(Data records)
****************************************
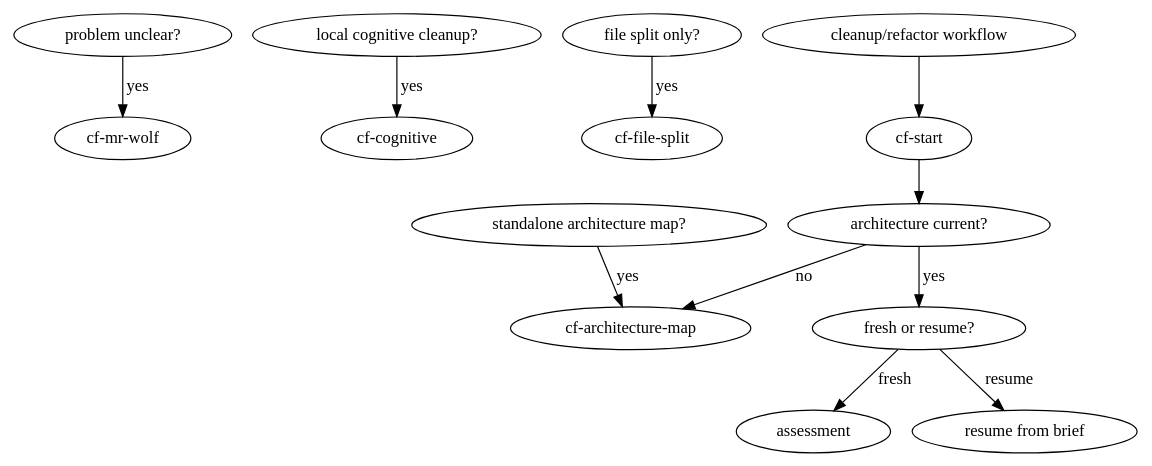
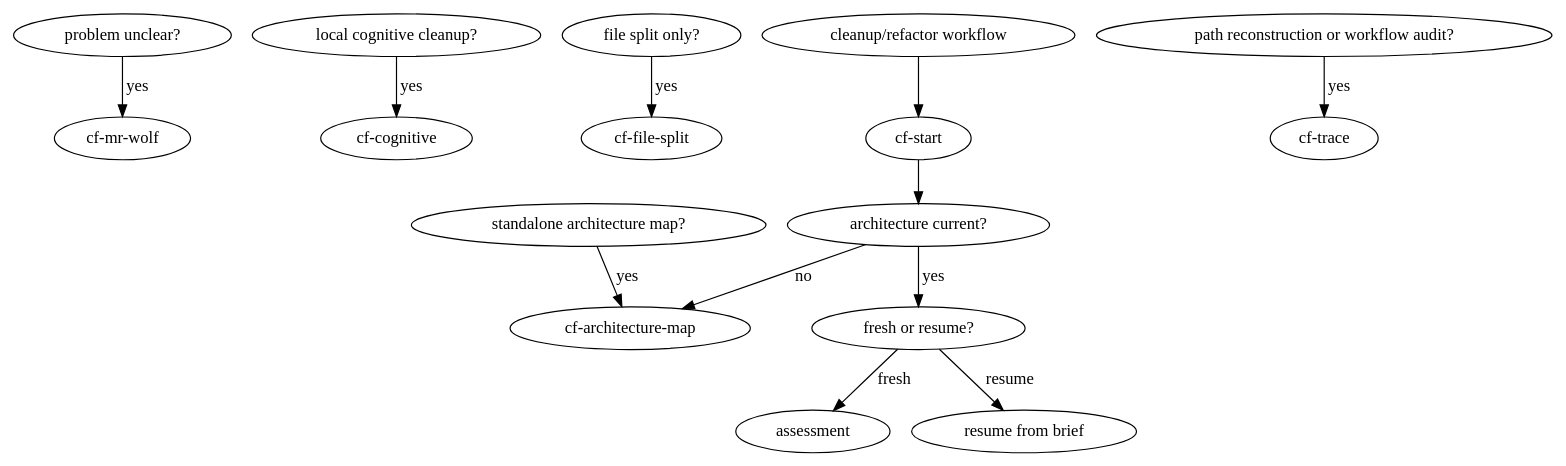
One commit to gualask/clean-flow changed the first of 2 diagrams in skills/cf-start/SKILL.md. Above: the diagram before and after it, drawn with Graphviz. The commit also changed other lines of this file and 14 other files, not shown here.

````diff
--- a/skills/cf-start/SKILL.md
+++ b/skills/cf-start/SKILL.md
@@ -22,15 +22,16 @@
 ```dot
 digraph cflow_entry {
   "problem unclear?" -> "cf-mr-wolf" [label="yes"];
   "local cognitive cleanup?" -> "cf-cognitive" [label="yes"];
   "file split only?" -> "cf-file-split" [label="yes"];
   "standalone architecture map?" -> "cf-architecture-map" [label="yes"];
+  "path reconstruction or workflow audit?" -> "cf-trace" [label="yes"];
   "cleanup/refactor workflow" -> "cf-start";
 
   "cf-start" -> "architecture current?";
   "architecture current?" -> "cf-architecture-map" [label="no"];
   "architecture current?" -> "fresh or resume?" [label="yes"];
   "fresh or resume?" -> "assessment" [label="fresh"];
   "fresh or resume?" -> "resume from brief" [label="resume"];
 }
 ```
````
****************************************
[Exercise]
Provide the count of lines in the data above that include the word "SKILL", with no added text.

[Solved exercise]
3